Jute exports up despite virus

Exports of jute and jute goods have maintained an upward trend amid the ongoing pandemic with earnings from the sector soaring 23 per cent year-on-year to $953 million in the July-March period of the current fiscal (FY21).

In case of jute yarn and twine, the country fetched 35 percent higher earnings at $660.72 million in the same period, according to the latest data of the Export Promotion Bureau (EPB).  

Export earnings from jute sacks and bags have also soared 23.63 percent to $116.57 million in the first nine months of FY21, said the EPB.

Millers said sales of 100,000 bales of previous stocks of jute sacks by state-run Bangladesh Jute Mills Corporation and private mills and higher demand for new carpets in the West amid increasing stays at home for lockdowns buoyed shipments of jute yarn.

"Export value has increased mainly because of prices of raw jute," said an official of Akij Jute Mills (AJM), one of the world's biggest jute yarn manufacturers in terms of processing capacity.

Prices of raw jute, the key ingredient of jute yarn, almost doubled from around Tk 2,200 per maunds (around 37 kilogrammes). And this is being reflected in the export receipts, said the official.

Citing jute yarn, which accounts for more than three-fourths of the country's export proceeds from jute and jute goods, the AJM official said average monthly shipment from the country’s premier Chattogram Port was 36,704 tonnes in 2020, up 3 per cent from that in the previous year.

"Uses of jute yarn have not increased. Uses of jute and market of jute would have increased had we been competitive in prices," he observed.

This is a record export growth in value registered by millers and exporters in recent years. Jute and jute goods exports rebounded in fiscal 2019-20 after a 20 per cent fall the previous year.

And this year, export earnings continued to stay in the positive thanks to production shortages in two major jute producing nations, Bangladesh and India, and relatively good demand for jute goods and yarn, according to jute traders. 

Just after the harvesting of raw jute in the July-August period of 2020, prices of raw jute began rising.

Prices crossed previous record highs by the end of September, 2020 amid middlemen increasing their stocks and slow release by farmers to cash in on supply shortages resulting from a flood-induced production fall.

The spiralling prices alarmed millers and they demanded that the government curb exports of raw jute to ensure increased availability in the domestic market.

Khondaker Golam Moazzem, research director of the Centre for Policy Dialogue (CPD), said this has been an unusual year for the jute sector.

"It is an exceptionally good year for jute exports as shipments have not declined. Instead, it has increased," he added.

In February the raw jute prices hit a new high as the natural fibre traded for as much as Tk 5,300 per maund (one maund equals 37 kilogrammes) at local markets in Faridpur, the biggest producing district, as supply shortage became acute.

The latest data shows that prices soared 29 per cent from Tk 4,100-4,200 per maund in the third week of January, according to traders.
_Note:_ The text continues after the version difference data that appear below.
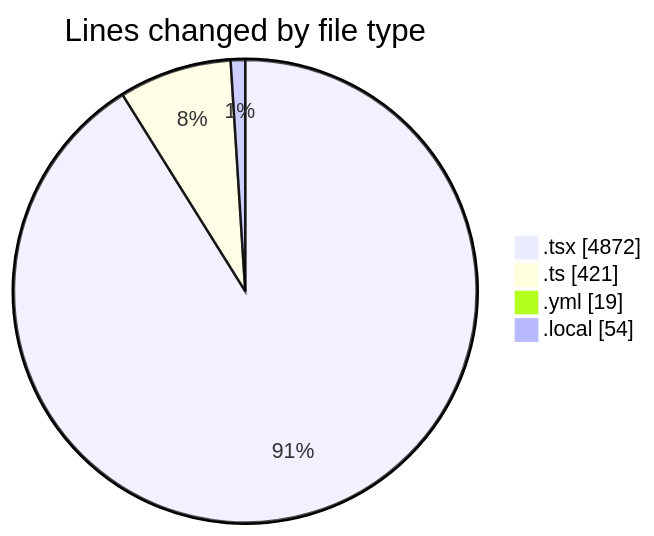
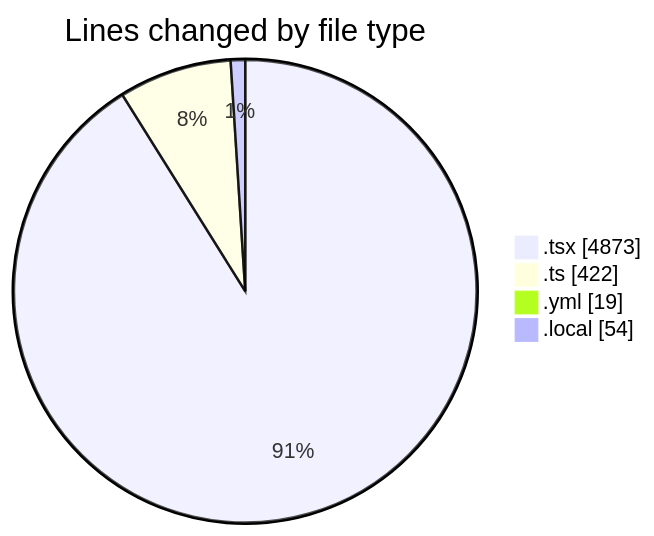
Before and after one commit to julien-gomy/code-tracking: the first of 2 diagrams in 2025-11-18/eventscop-frontend-guide__workspace_/README.md, drawn with Mermaid. The commit also changed other lines of this file and 1 other file, not shown here.

````diff
--- a/2025-11-18/eventscop-frontend-guide__workspace_/README.md
+++ b/2025-11-18/eventscop-frontend-guide__workspace_/README.md
@@ -62,8 +63,8 @@
 ```mermaid
 pie showData
 title Lines changed by file type
-".tsx" : 4872
-".ts" : 421
+".tsx" : 4873
+".ts" : 422
 ".yml" : 19
 ".local" : 54
 ```
````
The Department of Agricultural Extension (DAE) estimates that farmers bagged 72.86 lakh bales last season after counting flood related losses.

Md Zahid Miah, chairman of the Bangladesh Jute Spinners Association (BJSA), said jute mills require 55 lakh tonnes of raw jute to make yarn and other jute goods.